AIM OF THE TASK - Copy each line of the entries beneath that contains the word "html".

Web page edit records
::::

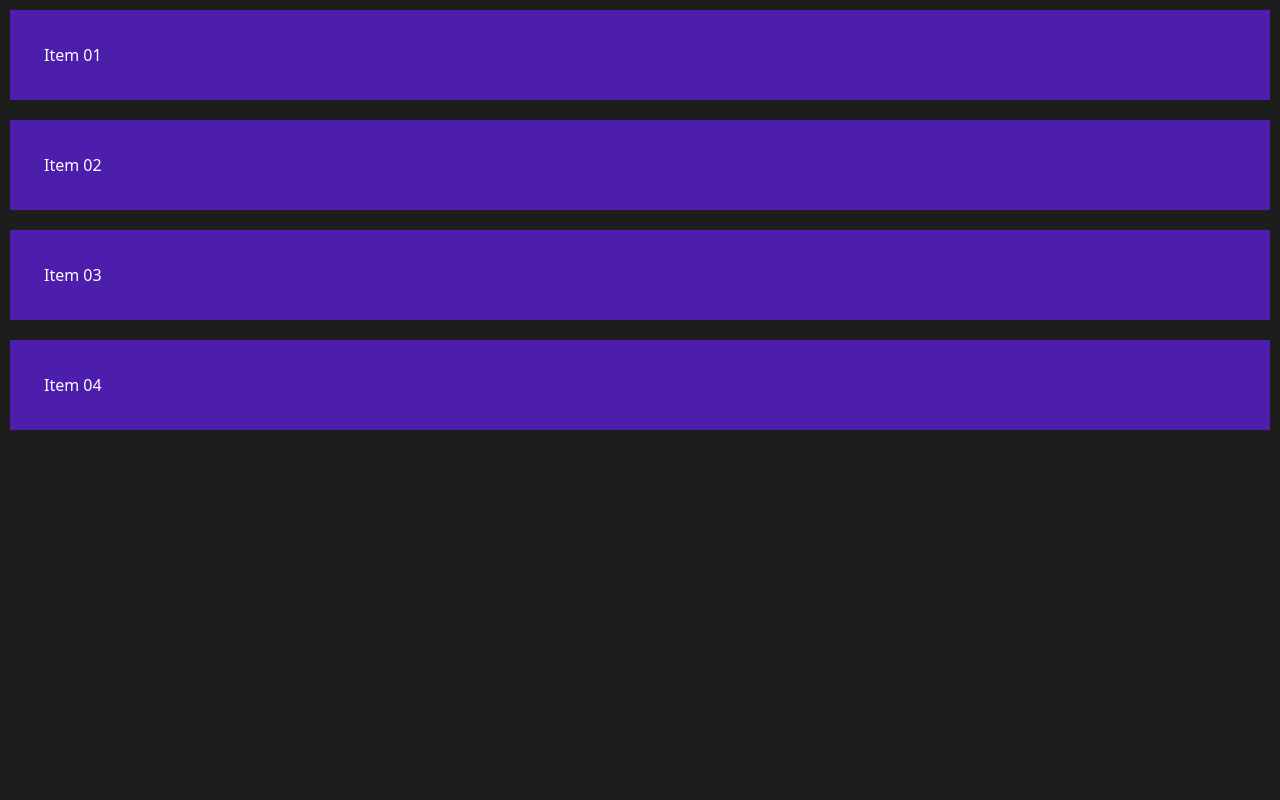
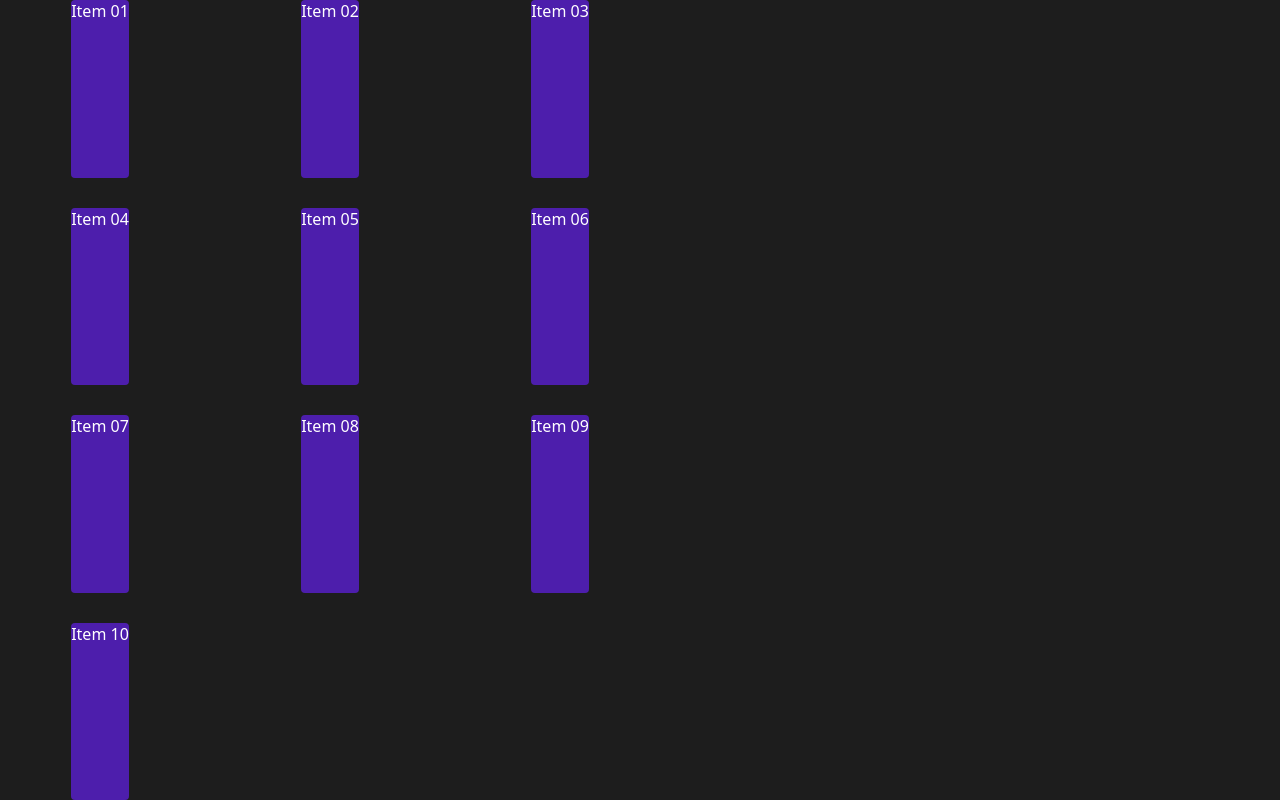
Before and after one commit to Edson-Emanoel/DisplayGrid, a plain HTML site: page index.html in a window 1280 px wide. Drawn offline with Linux system fonts and the light colour scheme.

Commit message:
Fiz o Readme organizado agora falta só praticar as propriedades

```diff
--- a/index.html
+++ b/index.html
@@ -12,6 +12,12 @@
       <div class="item">Item 02</div>
       <div class="item">Item 03</div>
       <div class="item">Item 04</div>
+      <div class="item">Item 05</div>
+      <div class="item">Item 06</div>
+      <div class="item">Item 07</div>
+      <div class="item">Item 08</div>
+      <div class="item">Item 09</div>
+      <div class="item">Item 10</div>
     </div>
   </body>
 </html>
--- a/styles.css
+++ b/styles.css
@@ -4,17 +4,19 @@
   font-family: system-ui;
 }
 
-body {
+#container {
+  width: 100%;
+  height: 100vh;
   background-color: #1d1d1d;
-}
 
-#container {
   display: grid;
+  grid-template-columns: repeat(3, 200px);
+  gap: 30px;
+  justify-items: center;
 }
 
 .item {
   color: #fff;
   background-color: rgb(77, 30, 172);
-  padding: 34px;
-  margin: 10px;
+  border-radius: 4px;
 }
```
Also changed, not shown: 1 other file.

::::

WRITTEN SOLUTION -
Before and after one commit to Edson-Emanoel/DisplayGrid, a plain HTML site: page index.html in a window 1280 px wide. Drawn offline with Linux system fonts and the light colour scheme.
--- a/index.html
+++ b/index.html
 </html>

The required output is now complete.